In times of economic downturn, many companies encountered challenges and uncertainties in their business. The impact of the downturn may adversely affect or impair the value of assets.
What is an impairment loss for an asset?
An asset is initially recognised in a company’s financial statements at cost. It will then either be carried at cost less deductions to address its consumption (if any) through use and the impairment (if any) of its value or it may be revalued at each reporting date. The requirement in this respect vary for different types of assets according to the applicable accounting standards.
For assets that are not revalued at fair value, they are considered impaired if their carrying amount exceeds the higher of the values that can be recovered through their use (value in use) or immediate sale (fair value less cost of disposal) (i.e. the recoverable amount). Value in use is the present value of the future cash flows expected to be derived from using the asset. Fair value is the price at which it could be sold in an orderly market. The difference between the carrying amount and the recoverable amount is an impairment loss which is immediately recognised in the profit or loss or in other comprehensive income if the asset is carried at revalued amount other than fair value.
How to identify an asset that may be impaired?
Companies have to assess at the end of each reporting period whether there is any indication that an asset may be impaired. If any such indication exists, it should estimate the recoverable amount of the asset. Examples of indications of impairment include:

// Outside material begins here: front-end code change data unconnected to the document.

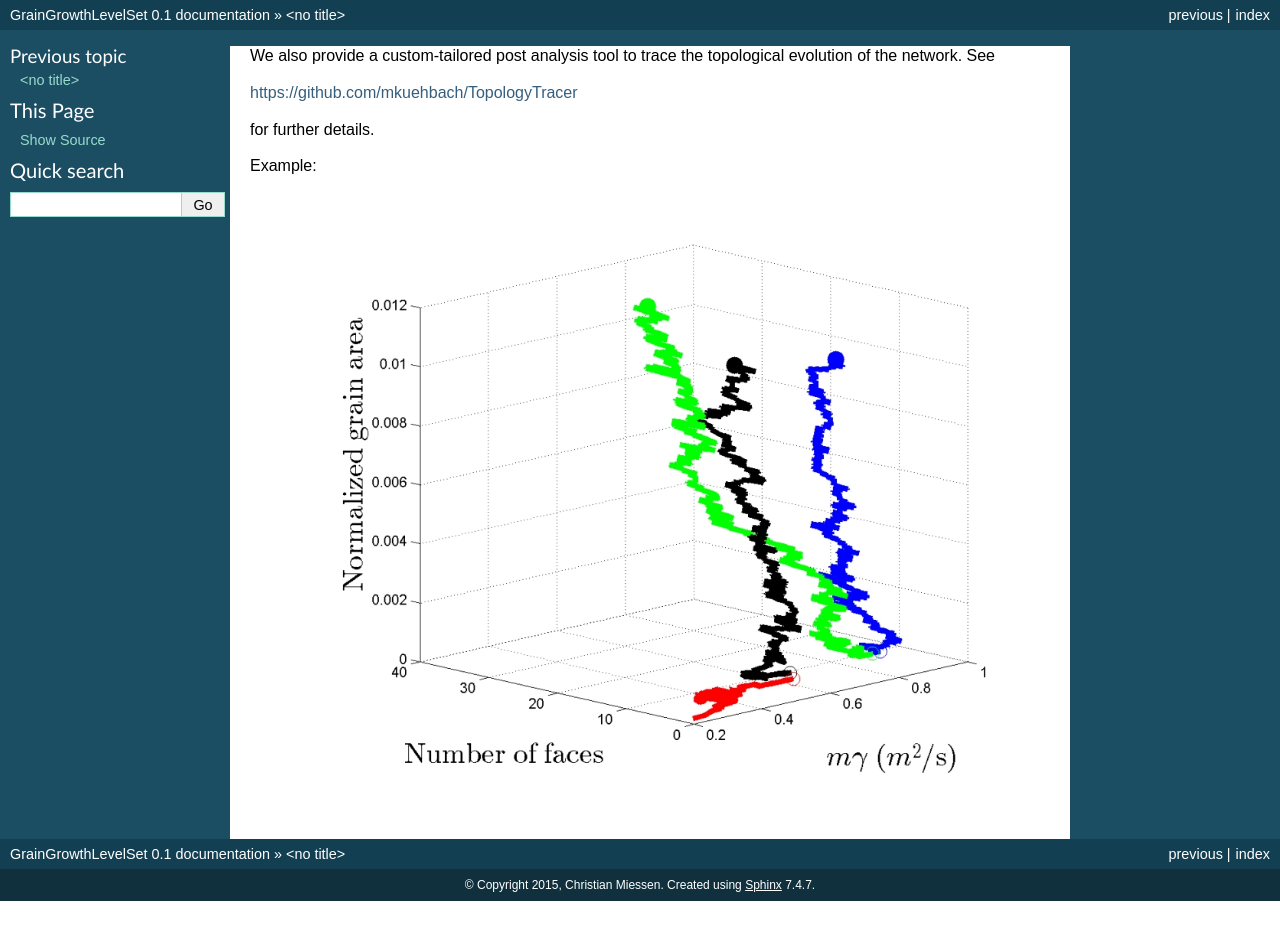
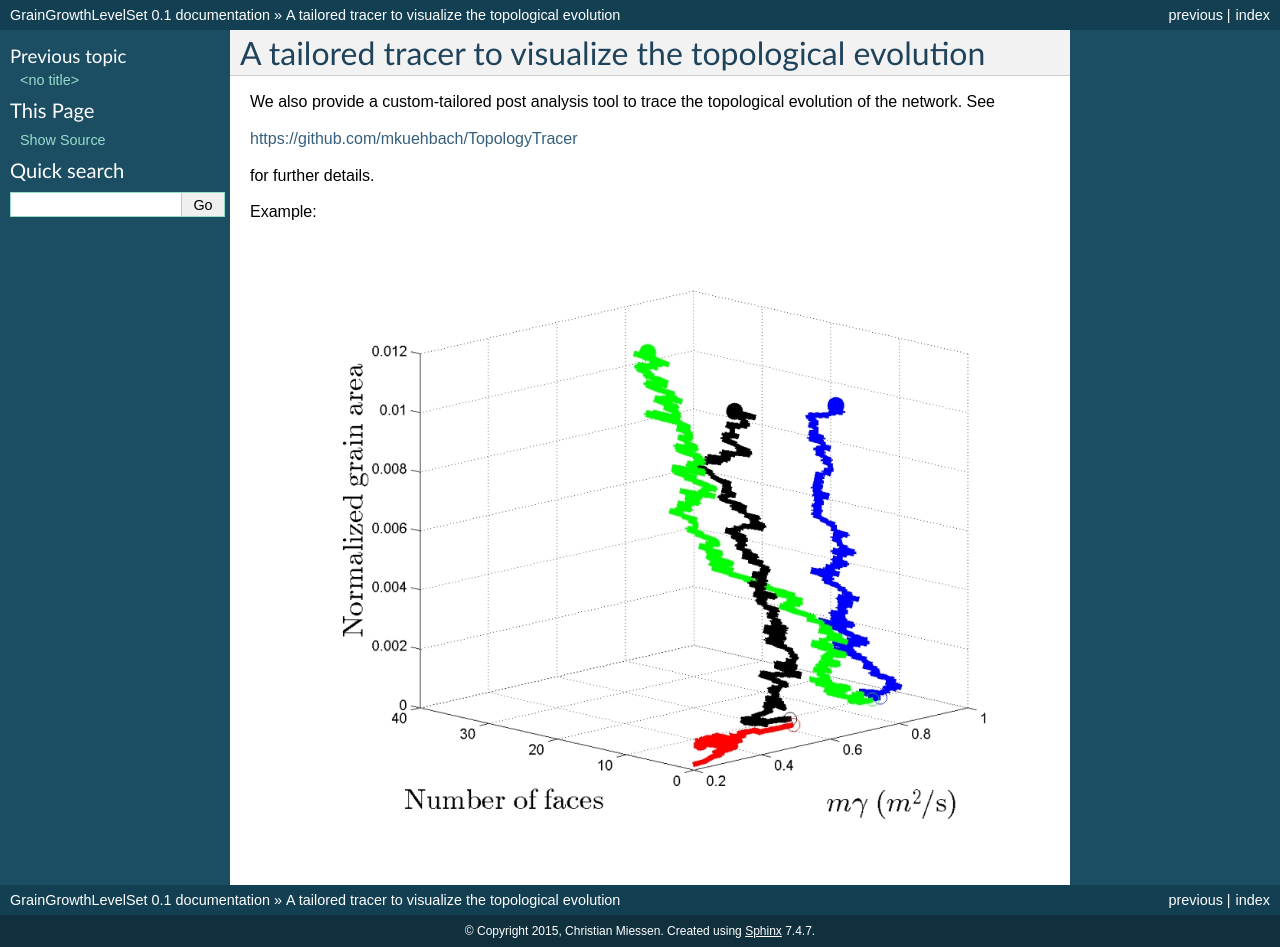
Before and after one commit to GraGLeS/GraGLeS2D, a Sphinx documentation site: the page built from docs/source/topotracer.rst, in a window 1280 px wide. Built offline with Sphinx 7.4.7, drawn with Linux system fonts in a browser that asks for light colours; before the commit the page ends 901 px from its top, so only the background shows below that.

Commit message:
Update topotracer.rst

```diff
--- a/docs/source/topotracer.rst
+++ b/docs/source/topotracer.rst
@@ -1,3 +1,7 @@
+A tailored tracer to visualize the topological evolution
+=============================
+
+
 We also provide a custom-tailored post analysis tool to trace the topological evolution of the network. See
 
 https://github.com/mkuehbach/TopologyTracer
```
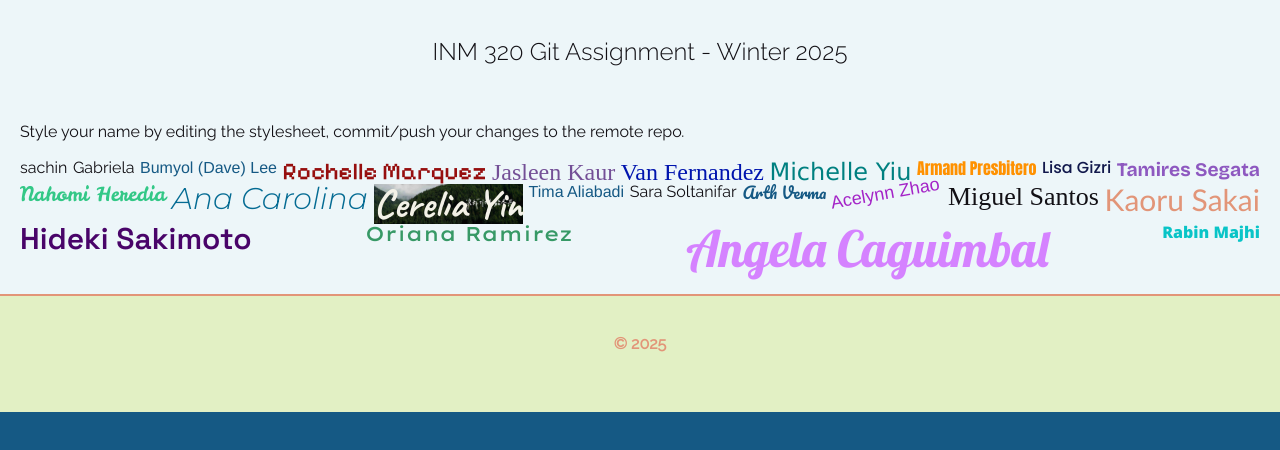
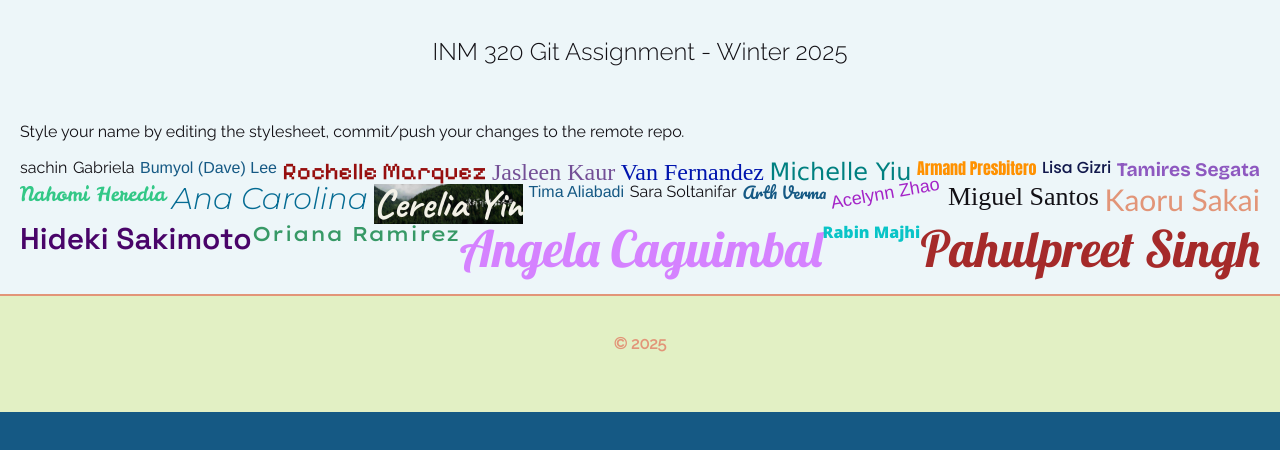
Before and after one commit to mainnnamdi/INM320-assignment-2025, a website: page public/index.html in a window 1280 px wide. Drawn offline with nearby package versions, Linux system fonts and the light colour scheme; a web font is replaced by a local one.

Commit message:
pahul changes

```diff
--- a/public/assets/css/style.css
+++ b/public/assets/css/style.css
@@ -157,6 +157,13 @@ body {
 
 
 }
+#pahul{
+    font-family: "Lobster", serif;
+    font-weight: 400;
+    font-style: normal;
+    font-size: 50px;
+    color:brown;
+}
 
 header {
     background: #edf6f9;
--- a/public/index.html
+++ b/public/index.html
@@ -59,6 +59,7 @@
         <h1 id="oriana">Oriana Ramirez</h1>
         <h1 id="angela">Angela Caguimbal</h1>
         <h1 id="Rabin">Rabin Majhi</h1>
+        <h1 id="pahul">Pahulpreet Singh</h1>
     </main>
 
 
```
Also changed, not shown: public/assets/images/Pahulpreet_SIngh.jpeg (added).
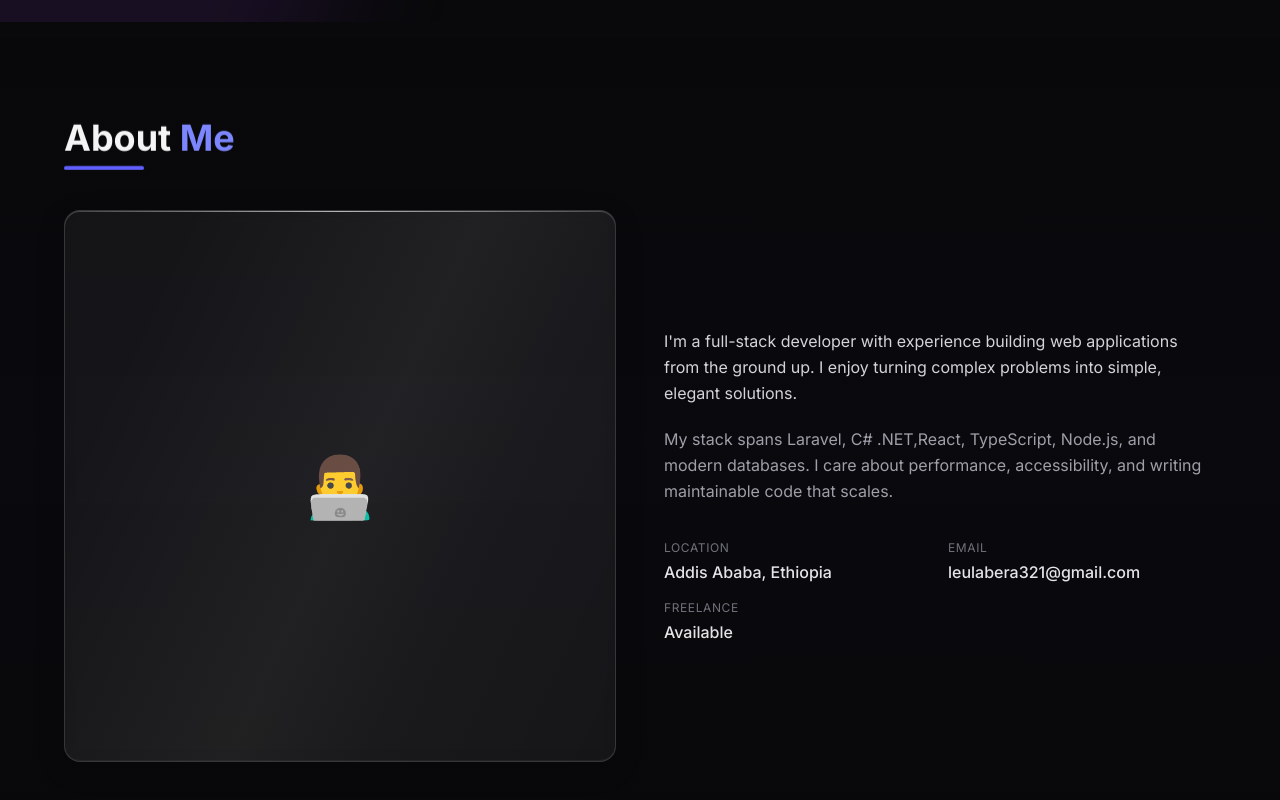
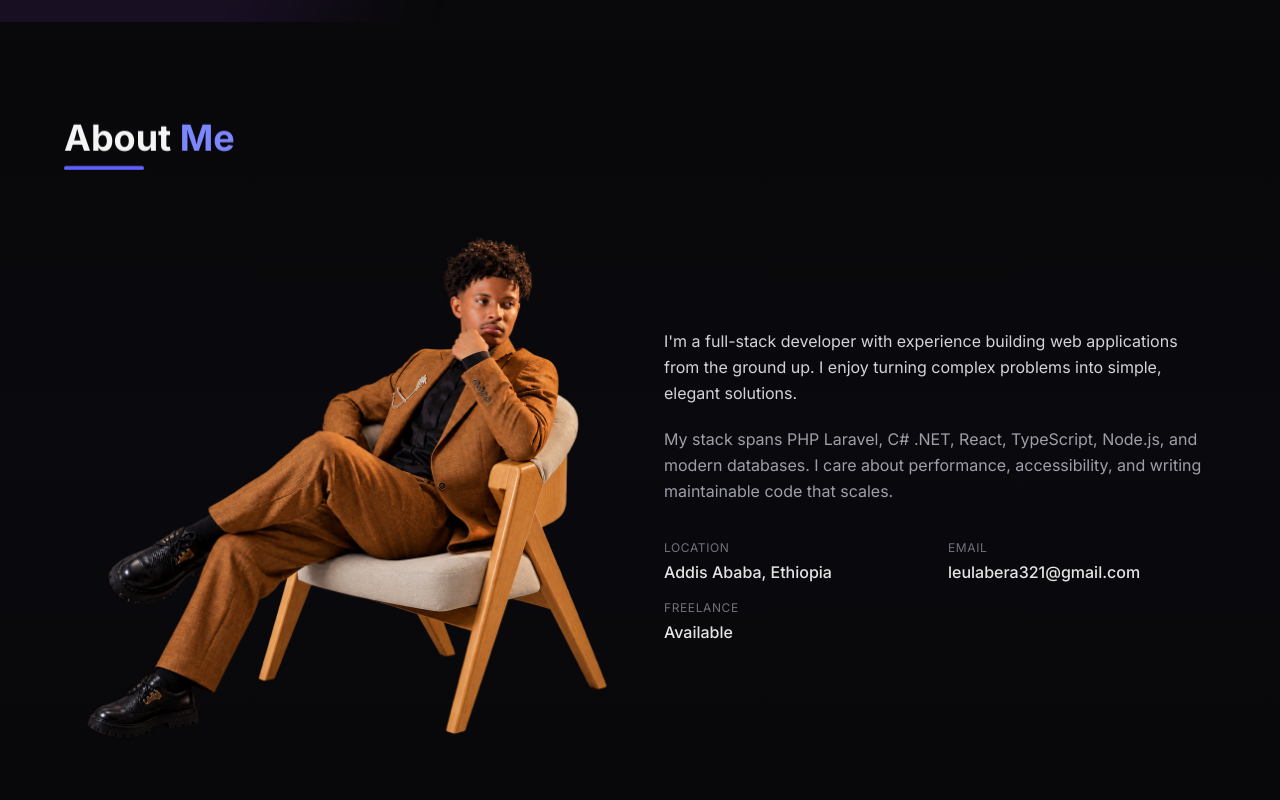
Before and after one commit to Leul-ab/portfolio, a React (Vite) app: page / in a window 1280 px wide. Shown: the part 778-1578 px from the top of the page. Built offline with nearby package versions, Linux system fonts and the light colour scheme.

Commit message:
image added

```diff
--- a/src/components/About.tsx
+++ b/src/components/About.tsx
@@ -15,8 +15,12 @@ export default function About() {
         <div className="grid md:grid-cols-2 gap-12 items-center">
           <Reveal direction="left">
             <div className="relative group">
-              <div className="aspect-square rounded-2xl glass shine flex items-center justify-center group-hover:border-indigo-500/20 transition-colors">
-                <span className="text-6xl">👨‍💻</span>
+              <div className="flex aspect-square items-center justify-center">
+                <img
+                  src={`${import.meta.env.BASE_URL}leul_image.png`}
+                  alt="Leul Abera"
+                  className="h-[92%] w-[98%] rounded-2xl object-cover transition-transform duration-500 group-hover:scale-[0.97]"
+                />
               </div>
             </div>
           </Reveal>
@@ -29,7 +33,7 @@ export default function About() {
                 problems into simple, elegant solutions.
               </p>
               <p className="text-zinc-400 leading-relaxed">
-                My stack spans Laravel, C# .NET,React, TypeScript, Node.js, and modern databases.
+                My stack spans PHP Laravel, C# .NET, React, TypeScript, Node.js, and modern databases.
                 I care about performance, accessibility, and writing maintainable
                 code that scales.
               </p>
```
Also changed, not shown: public/leul_image.png (added).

- decline in asset’s market value
- reduction in credit worthiness (financial assets)
- adverse changes in the technological, market, economic or legal environment
- increase in market interest rates
- company’s net assets value is higher than its market capitalisation
- obsolescence or physical damage of an asset
- asset is idle, plans to discontinue or restructure operation or to dispose of an asset
- asset’s economic performance is worse than expected.
Irrespective of whether there is any indication of impairment, companies have to conduct annual impairment assessment for the following assets:
- goodwill acquired in a business combination
- intangible asset with an indefinite useful life
- intangible asset not yet available for use.
How to determine impairment loss?
When there is an indication of impairment or when otherwise required, companies need to perform an impairment assessment. Where an asset does not generate cash inflows that are largely independent of those from other assets, a company has to determine the recoverable amount of the smallest identifiable group of assets that generates cash inflows independently (i.e. cash-generating unit) to which the asset belongs.
The following example illustrates how to determine an impairment loss of a cash-generating unit.
A company operates software manufacturing business. Management considers that the smallest group of assets of the company that generates cash inflows independently is the manufacturing business which comprises property, plant and equipment and a licence. The impairment assessment is set out below:
Companies should disclose the events and circumstances that led to the impairment and key assumptions used in the impairment assessment, such as the expected growth rate in sales, terminal growth rate and the discount rate for value in use. These disclosures provide useful information on corporate risk management, which investors may factor into their investment decision-making process.